- ASSIGNMENT -
Count how many lines of the data below contain the string "height"; the reply should be that number alone.

───── TASK INPUT ─────

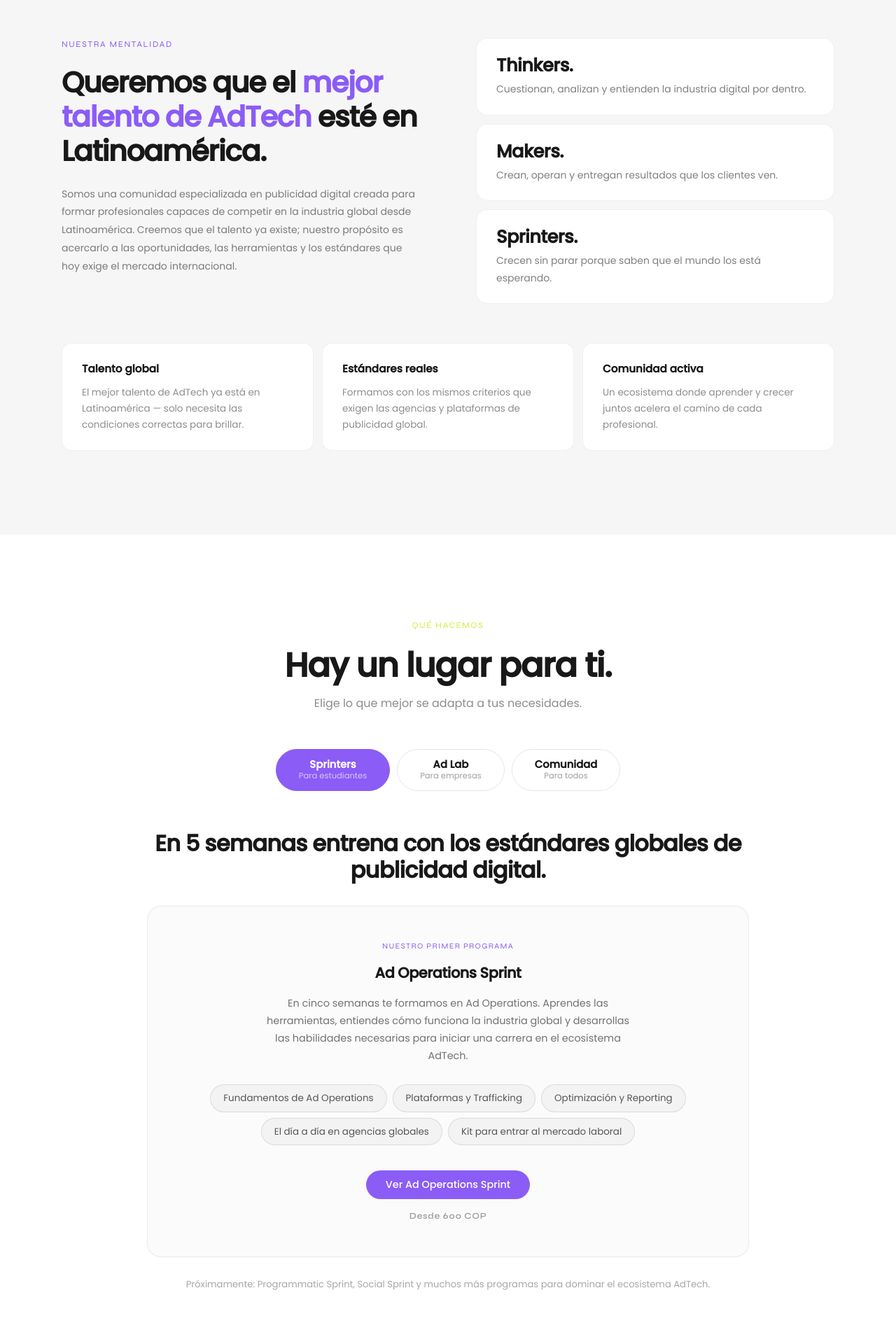
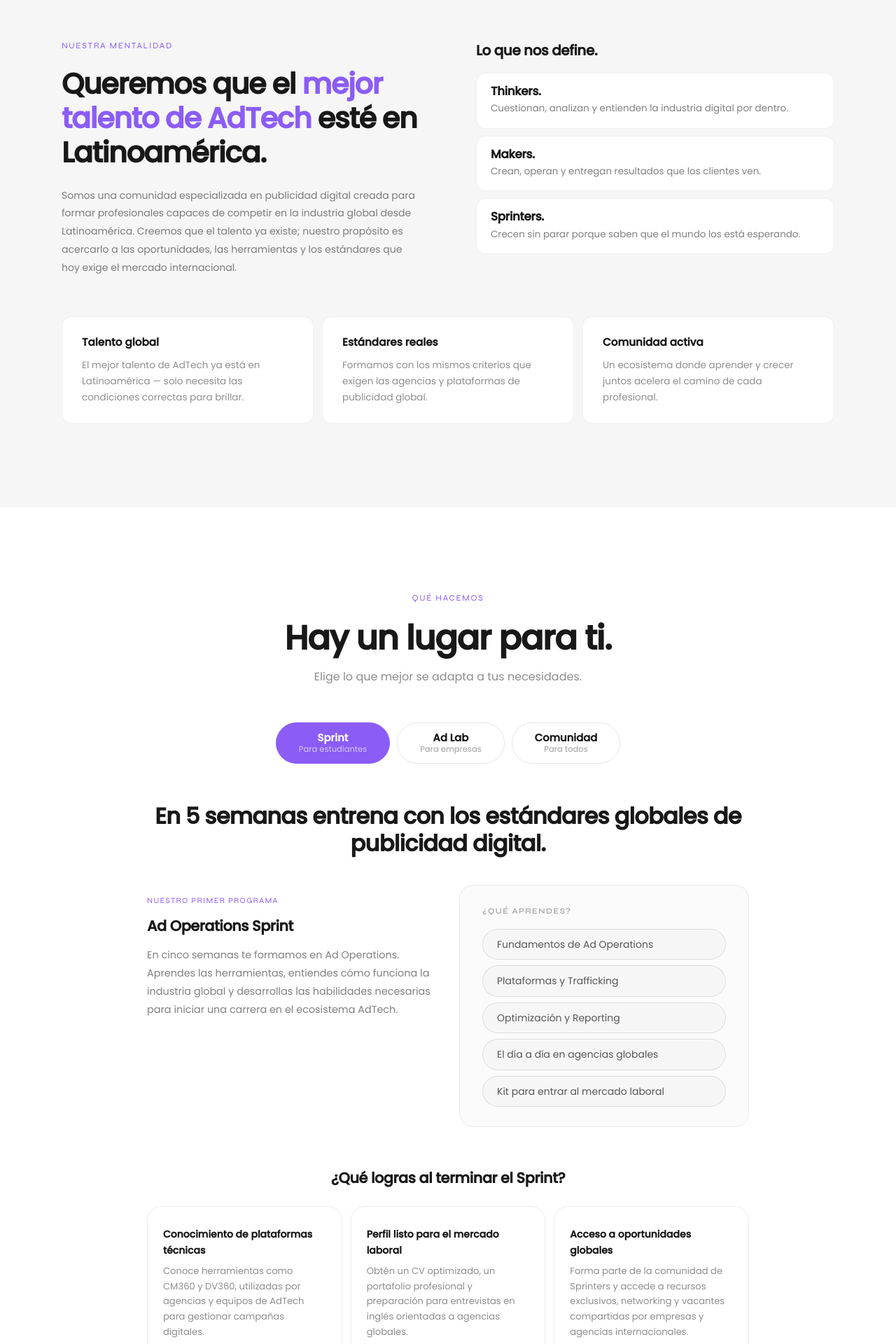
Before and after one commit to SprintechAcademy/SprintechAcademy, a React (Vite) app: page / in a window 1280 px wide. Shown: the part 880-2800 px from the top of the page at 70% size. Built offline with nearby package versions, Linux system fonts and the light colour scheme.

Commit message:
feat: UI polish — Sprint rename, mentalidad heading, 2-col Sprint panel, benefit cards, premium buttons

```diff
--- a/src/App.css
+++ b/src/App.css
@@ -132,6 +132,7 @@
   pointer-events: none; z-index: 0;
 }
 
+
 .hero__content {
   position: relative; z-index: 1;
   text-align: center;
@@ -223,28 +224,35 @@
   color: rgba(0,0,0,0.5); line-height: 1.85;
 }
 
-/* Right: Thinkers / Makers / Sprinters — in cards */
-.mentalidad__concepts { display: flex; flex-direction: column; gap: 12px; }
+/* Right: heading + Thinkers / Makers / Sprinters — in compact cards */
+.mentalidad__concepts-heading {
+  font-family: var(--font-poppins); font-weight: 700;
+  font-size: clamp(1rem, 1.6vw, 1.25rem);
+  color: var(--carbon); letter-spacing: -0.02em;
+  margin-bottom: 16px;
+}
+
+.mentalidad__concepts { display: flex; flex-direction: column; gap: 10px; }
 
 .mentalidad__concept {
   background: #ffffff;
   border: 1px solid rgba(0,0,0,0.06);
-  border-radius: 16px;
-  padding: 24px 28px;
+  border-radius: 14px;
+  padding: 16px 20px;
   transition: box-shadow 0.2s;
 }
-.mentalidad__concept:hover { box-shadow: 0 4px 20px rgba(0,0,0,0.06); }
+.mentalidad__concept:hover { box-shadow: 0 4px 16px rgba(0,0,0,0.06); }
 
 .mentalidad__concept-word {
   display: block;
   font-family: var(--font-poppins); font-weight: 700;
-  font-size: clamp(1.25rem, 2vw, 1.6rem);
+  font-size: 1.05rem;
   color: var(--carbon); letter-spacing: -0.02em; line-height: 1.1;
-  margin-bottom: 8px;
+  margin-bottom: 5px;
 }
 .mentalidad__concept-desc {
-  font-family: var(--font-poppins); font-size: 0.875rem;
-  color: rgba(0,0,0,0.5); line-height: 1.75;
+  font-family: var(--font-poppins); font-size: 0.84rem;
+  color: rgba(0,0,0,0.5); line-height: 1.65;
 }
 
 /* Stats strip — Talento global / Estándares reales / Comunidad activa — in cards */
@@ -286,7 +294,7 @@
 
 /* Section header — centered */
 .que-hacemos__header { text-align: center; max-width: 600px; margin: 0 auto; }
-.que-hacemos__eyebrow { color: var(--lime); }
+.que-hacemos__eyebrow { color: var(--purple); }
 .que-hacemos__title {
   font-family: var(--font-poppins); font-weight: 700;
   font-size: clamp(2rem, 4vw, 3rem);
@@ -366,52 +374,101 @@
   color: rgba(0,0,0,0.55); line-height: 1.8; margin-bottom: 40px;
 }
 
-/* === Sprinters panel — centered single column === */
-.qh-panel--sprinters .qh-panel__title { margin-bottom: 32px; }
+/* === Sprinters panel — 2-column grid === */
+.qh-panel--sprinters .qh-panel__title { margin-bottom: 40px; }
 
-.qh-program-card {
-  display: flex;
-  flex-direction: column;
-  align-items: center;
-  text-align: center;
-  padding: 48px 52px;
-  border: 1.5px solid rgba(0,0,0,0.07);
-  border-radius: 20px;
-  background: rgba(0,0,0,0.015);
-  margin-bottom: 28px;
+.qh-sprint-grid {
+  display: grid;
+  grid-template-columns: 1fr 1fr;
+  gap: 32px;
+  margin-bottom: 56px;
+  align-items: start;
 }
-.qh-program-card__tag {
+
+.qh-sprint-left { padding: 8px 0; }
+
+.qh-sprint-tag {
   display: inline-block;
   font-family: var(--font-syne); font-weight: 500; font-size: 0.7rem;
   letter-spacing: 0.12em; text-transform: uppercase;
-  color: var(--purple); margin-bottom: 12px;
+  color: var(--purple); margin-bottom: 14px;
 }
-.qh-program-card__name {
+.qh-sprint-name {
   font-family: var(--font-poppins); font-weight: 700; font-size: 1.3rem;
-  color: var(--carbon); letter-spacing: -0.02em; margin-bottom: 14px;
+  color: var(--carbon); letter-spacing: -0.02em; line-height: 1.25;
+  margin-bottom: 16px;
 }
-.qh-program-card__desc {
+.qh-sprint-desc {
   font-family: var(--font-poppins); font-size: 0.9rem;
-  color: rgba(0,0,0,0.55); line-height: 1.75; margin-bottom: 28px;
-  max-width: 520px;
+  color: rgba(0,0,0,0.5); line-height: 1.8;
 }
-/* Chips — pill style matching comunidad */
-.qh-program-card__chips {
-  display: flex; flex-wrap: wrap; justify-content: center;
-  gap: 8px; list-style: none; margin-bottom: 36px;
+
+.qh-sprint-right {
+  padding: 28px 32px;
+  background: rgba(0,0,0,0.015);
+  border: 1.5px solid rgba(0,0,0,0.07);
+  border-radius: 20px;
 }
-.qh-program-card__chip {
-  font-family: var(--font-poppins); font-size: 0.84rem;
+.qh-sprint-learn-title {
+  font-family: var(--font-syne); font-size: 0.7rem; font-weight: 600;
+  letter-spacing: 0.12em; text-transform: uppercase;
+  color: rgba(0,0,0,0.35); margin-bottom: 16px;
+}
+.qh-sprint-chips {
+  display: flex; flex-direction: column; gap: 8px; list-style: none;
+}
+.qh-sprint-chip {
+  font-family: var(--font-poppins); font-size: 0.875rem;
   color: rgba(0,0,0,0.65);
   border: 1.5px solid rgba(0,0,0,0.1);
-  border-radius: 9999px; padding: 8px 18px;
-  background: rgba(0,0,0,0.03);
+  border-radius: 9999px; padding: 10px 20px;
+  background: rgba(0,0,0,0.02);
 }
-.qh-program-card__cta { margin-bottom: 14px; }
-.qh-program-card__price {
+
+/* Benefits below grid */
+.qh-sprint-benefits { text-align: center; margin-bottom: 48px; }
+.qh-sprint-benefits__title {
+  font-family: var(--font-poppins); font-weight: 700;
+  font-size: clamp(1.05rem, 2vw, 1.3rem);
+  color: var(--carbon); letter-spacing: -0.02em;
+  margin-bottom: 24px;
+}
+.qh-sprint-benefits__grid {
+  display: grid;
+  grid-template-columns: repeat(3, 1fr);
+  gap: 12px;
+}
+.qh-sprint-benefit {
+  border: 1.5px solid rgba(0,0,0,0.08);
+  border-radius: 20px;
+  padding: 28px 22px;
+  text-align: left;
+  transition: border-color 0.2s, background 0.2s;
+}
+.qh-sprint-benefit:hover {
+  border-color: var(--purple);
+  background: rgba(139,92,246,0.03);
+}
+.qh-sprint-benefit__title {
+  display: block;
+  font-family: var(--font-poppins); font-weight: 600; font-size: 0.875rem;
+  color: var(--carbon); margin-bottom: 8px;
+}
+.qh-sprint-benefit__desc {
+  font-family: var(--font-poppins); font-size: 0.82rem;
+  color: rgba(0,0,0,0.45); line-height: 1.65;
+}
+
+/* CTA row */
+.qh-sprint-cta {
+  display: flex; flex-direction: column; align-items: center;
+  gap: 14px; margin-bottom: 40px;
+}
+.qh-sprint-price {
   font-family: var(--font-syne); font-weight: 600; font-size: 0.78rem;
   letter-spacing: 0.06em; color: rgba(0,0,0,0.38);
 }
+
 .qh-coming-soon {
   font-family: var(--font-poppins); font-size: 0.82rem;
   color: rgba(0,0,0,0.35); line-height: 1.6;
@@ -499,6 +556,11 @@
   color: rgba(0,0,0,0.45); line-height: 1.6;
 }
 
+/* 5-card grid: 3 + 2 */
+.qh-benefits > .qh-benefit:nth-child(4),
+.qh-benefits > .qh-benefit:nth-child(5) {
+  grid-column: span 1;
+}
 @media (min-width: 600px) {
   .qh-benefits {
     grid-template-columns: repeat(3, 1fr);
@@ -510,7 +572,8 @@
 @media (max-width: 768px) {
   .que-hacemos__tabbar { gap: 8px; flex-wrap: wrap; }
   .que-hacemos__tabbn { padding: 12px 22px; }
-  .qh-program-card { padding: 32px 24px; }
+  .qh-sprint-grid { grid-template-columns: 1fr; gap: 24px; }
+  .qh-sprint-benefits__grid { grid-template-columns: 1fr; }
   .qh-how__grid { grid-template-columns: 1fr; }
   .qh-programs__grid { grid-template-columns: 1fr; }
   .qh-benefits { grid-template-columns: 1fr 1fr; }
--- a/src/components/Mentalidad.jsx
+++ b/src/components/Mentalidad.jsx
@@ -33,6 +33,7 @@ export default function Mentalidad() {
             <p className="mentalidad__body">{t.left.body}</p>
           </div>
           <div className="mentalidad__right anim-ready" style={{ '--delay': '0.15s' }}>
+            <p className="mentalidad__concepts-heading">{t.right.heading}</p>
             <div className="mentalidad__concepts">
               {t.right.concepts.map((c) => (
                 <div key={c.word} className="mentalidad__concept">
--- a/src/components/QueHacemos.jsx
+++ b/src/components/QueHacemos.jsx
@@ -8,20 +8,41 @@ function SprintersPanel({ tab }) {
   return (
     <div className="qh-panel qh-panel--sprinters">
       <h2 className="qh-panel__title">{tab.title}</h2>
-      <div className="qh-program-card">
-        <span className="qh-program-card__tag">{prog.tag}</span>
-        <h3 className="qh-program-card__name">{prog.name}</h3>
-        <p className="qh-program-card__desc">{prog.desc}</p>
-        <ul className="qh-program-card__chips">
-          {prog.list.map((item) => (
-            <li key={item} className="qh-program-card__chip">{item}</li>
+
+      <div className="qh-sprint-grid">
+        <div className="qh-sprint-left">
+          <span className="qh-sprint-tag">{prog.tag}</span>
+          <h3 className="qh-sprint-name">{prog.name}</h3>
+          <p className="qh-sprint-desc">{prog.desc}</p>
+        </div>
+
+        <div className="qh-sprint-right">
+          <p className="qh-sprint-learn-title">{prog.learnTitle}</p>
+          <ul className="qh-sprint-chips">
+            {prog.list.map((item) => (
+              <li key={item} className="qh-sprint-chip">{item}</li>
+            ))}
+          </ul>
+        </div>
+      </div>
+
+      <div className="qh-sprint-benefits">
+        <h4 className="qh-sprint-benefits__title">{prog.benefitsTitle}</h4>
+        <div className="qh-sprint-benefits__grid">
+          {prog.benefits.map((b) => (
+            <div key={b.title} className="qh-sprint-benefit">
+              <strong className="qh-sprint-benefit__title">{b.title}</strong>
+              <p className="qh-sprint-benefit__desc">{b.desc}</p>
+            </div>
           ))}
-        </ul>
-        <a href={prog.ctaHref} className="btn btn--purple qh-program-card__cta">
-          {prog.cta}
-        </a>
-        <p className="qh-program-card__price">{prog.price}</p>
+        </div>
       </div>
+
+      <div className="qh-sprint-cta">
+        <a href={prog.ctaHref} className="btn btn--purple">{prog.cta}</a>
+        <p className="qh-sprint-price">{prog.price}</p>
+      </div>
+
       <p className="qh-coming-soon">{tab.comingSoon}</p>
     </div>
   );
--- a/src/i18n/content.js
+++ b/src/i18n/content.js
@@ -1,7 +1,7 @@
 const content = {
   es: {
     nav: {
-      sprinters: 'Sprinters',
+      sprinters: 'Sprints',
       empresas:  'Empresas',
       comunidad: 'Comunidad',
       cta:       'Iniciar sesión',
@@ -21,6 +21,7 @@ const content = {
         body:           'Somos una comunidad especializada en publicidad digital creada para formar profesionales capaces de competir en la industria global desde Latinoamérica. Creemos que el talento ya existe; nuestro propósito es acercarlo a las oportunidades, las herramientas y los estándares que hoy exige el mercado internacional.',
       },
       right: {
+        heading: 'Lo que nos define.',
         concepts: [
           { word: 'Thinkers.',  desc: 'Cuestionan, analizan y entienden la industria digital por dentro.' },
           { word: 'Makers.',    desc: 'Crean, operan y entregan resultados que los clientes ven.' },
@@ -40,20 +41,36 @@ const content = {
       tabs: [
         {
           key:      'sprinters',
-          label:    'Sprinters',
+          label:    'Sprint',
           sublabel: 'Para estudiantes',
           title:    'En 5 semanas entrena con los estándares globales de publicidad digital.',
           programs: [
             {
-              name:    'Ad Operations Sprint',
-              tag:     'Nuestro primer programa',
-              desc:    'En cinco semanas te formamos en Ad Operations. Aprendes las herramientas, entiendes cómo funciona la industria global y desarrollas las habilidades necesarias para iniciar una carrera en el ecosistema AdTech.',
-              list:    [
+              name:       'Ad Operations Sprint',
+              tag:        'Nuestro primer programa',
+              desc:       'En cinco semanas te formamos en Ad Operations. Aprendes las herramientas, entiendes cómo funciona la industria global y desarrollas las habilidades necesarias para iniciar una carrera en el ecosistema AdTech.',
+              learnTitle: '¿Qué aprendes?',
+              list:       [
                 'Fundamentos de Ad Operations',
                 'Plataformas y Trafficking',
                 'Optimización y Reporting',
                 'El día a día en agencias globales',
                 'Kit para entrar al mercado laboral',
+              ],
+              benefitsTitle: '¿Qué logras al terminar el Sprint?',
+              benefits: [
+                {
+                  title: 'Conocimiento de plataformas técnicas',
+                  desc:  'Conoce herramientas como CM360 y DV360, utilizadas por agencias y equipos de AdTech para gestionar campañas digitales.',
+                },
+                {
+                  title: 'Perfil listo para el mercado laboral',
+                  desc:  'Obtén un CV optimizado, un portafolio profesional y preparación para entrevistas en inglés orientadas a agencias globales.',
+                },
+                {
+                  title: 'Acceso a oportunidades globales',
+                  desc:  'Forma parte de la comunidad de Sprinters y accede a recursos exclusivos, networking y vacantes compartidas por empresas y agencias internacionales.',
+                },
               ],
               cta:     'Ver Ad Operations Sprint',
               ctaHref: '#registro',
@@ -139,7 +156,7 @@ const content = {
 
   en: {
     nav: {
-      sprinters: 'Sprinters',
+      sprinters: 'Sprints',
       empresas:  'Companies',
       comunidad: 'Community',
       cta:       'Log in',
@@ -159,6 +176,7 @@ const content = {
         body:           'We are a specialized digital advertising community built to train professionals who can compete in the global industry from Latin America. We believe the talent already exists; our purpose is to connect it with the opportunities, tools and standards the international market demands today.',
       },
       right: {
+        heading: 'What defines us.',
         concepts: [
           { word: 'Thinkers.',  desc: 'They question, analyze and understand the digital industry from the inside.' },
           { word: 'Makers.',    desc: 'They create, operate and deliver results that clients can see.' },
@@ -178,20 +196,36 @@ const content = {
       tabs: [
         {
           key:      'sprinters',
-          label:    'Sprinters',
+          label:    'Sprint',
           sublabel: 'For students',
           title:    'In 5 weeks, train to global digital advertising standards.',
           programs: [
             {
-              name:    'Ad Operations Sprint',
-              tag:     'Our first program',
-              desc:    'In five weeks we train you in Ad Operations. You learn the tools, understand how the global industry works, and build the skills you need to start a career in the AdTech ecosystem.',
-              list:    [
+              name:       'Ad Operations Sprint',
+              tag:        'Our first program',
+              desc:       'In five weeks we train you in Ad Operations. You learn the tools, understand how the global industry works, and build the skills you need to start a career in the AdTech ecosystem.',
+              learnTitle: 'What do you learn?',
+              list:       [
                 'Ad Operations fundamentals',
                 'Platforms & Trafficking',
                 'Optimization & Reporting',
                 'Day-to-day at global agencies',
                 'Kit to enter the job market',
+              ],
+              benefitsTitle: 'What do you achieve after the Sprint?',
+              benefits: [
+                {
+                  title: 'Technical platform knowledge',
+                  desc:  'Learn tools like CM360 and DV360, used by agencies and AdTech teams to manage digital campaigns.',
+                },
+                {
+                  title: 'Job-market-ready profile',
+                  desc:  'Get an optimized CV, a professional portfolio, and preparation for English interviews targeting global agencies.',
+                },
+                {
+                  title: 'Access to global opportunities',
+                  desc:  'Join the Sprinters community and access exclusive resources, networking, and vacancies shared by international companies and agencies.',
+                },
               ],
               cta:     'View Ad Operations Sprint',
               ctaHref: '#registro',
--- a/src/index.css
+++ b/src/index.css
@@ -63,19 +63,20 @@ ul     { list-style: none; }
   margin-bottom: 16px;
 }
 
-/* ===== Buttons — pill solid (lime or purple) ===== */
+/* ===== Buttons — ALWAYS colored (lime or purple, never outline-only) ===== */
 .btn {
   display: inline-flex;
   align-items: center;
   justify-content: center;
   gap: 8px;
-  padding: 13px 28px;
+  padding: 14px 34px;
   border-radius: 9999px;
   font-family: var(--font-poppins);
-  font-weight: 500;
+  font-weight: 600;
   font-size: 0.9rem;
+  letter-spacing: -0.01em;
   line-height: 1;
-  transition: all 0.2s ease;
+  transition: transform 0.2s ease, box-shadow 0.2s ease, opacity 0.2s ease;
   cursor: pointer;
   text-decoration: none;
   white-space: nowrap;
@@ -88,8 +89,8 @@ ul     { list-style: none; }
   color: var(--carbon);
 }
 .btn--lime:hover {
-  opacity: 0.88;
-  transform: translateY(-1px);
+  transform: translateY(-2px);
+  box-shadow: 0 8px 24px rgba(200, 241, 53, 0.32);
 }
 
 /* Purple — secondary accent */
@@ -98,8 +99,8 @@ ul     { list-style: none; }
   color: var(--white);
 }
 .btn--purple:hover {
-  opacity: 0.9;
-  transform: translateY(-1px);
+  transform: translateY(-2px);
+  box-shadow: 0 8px 28px rgba(139, 92, 246, 0.38);
 }
 
 /* ===== Scroll Animations ===== */
```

─────

- ANSWER SPACE -
12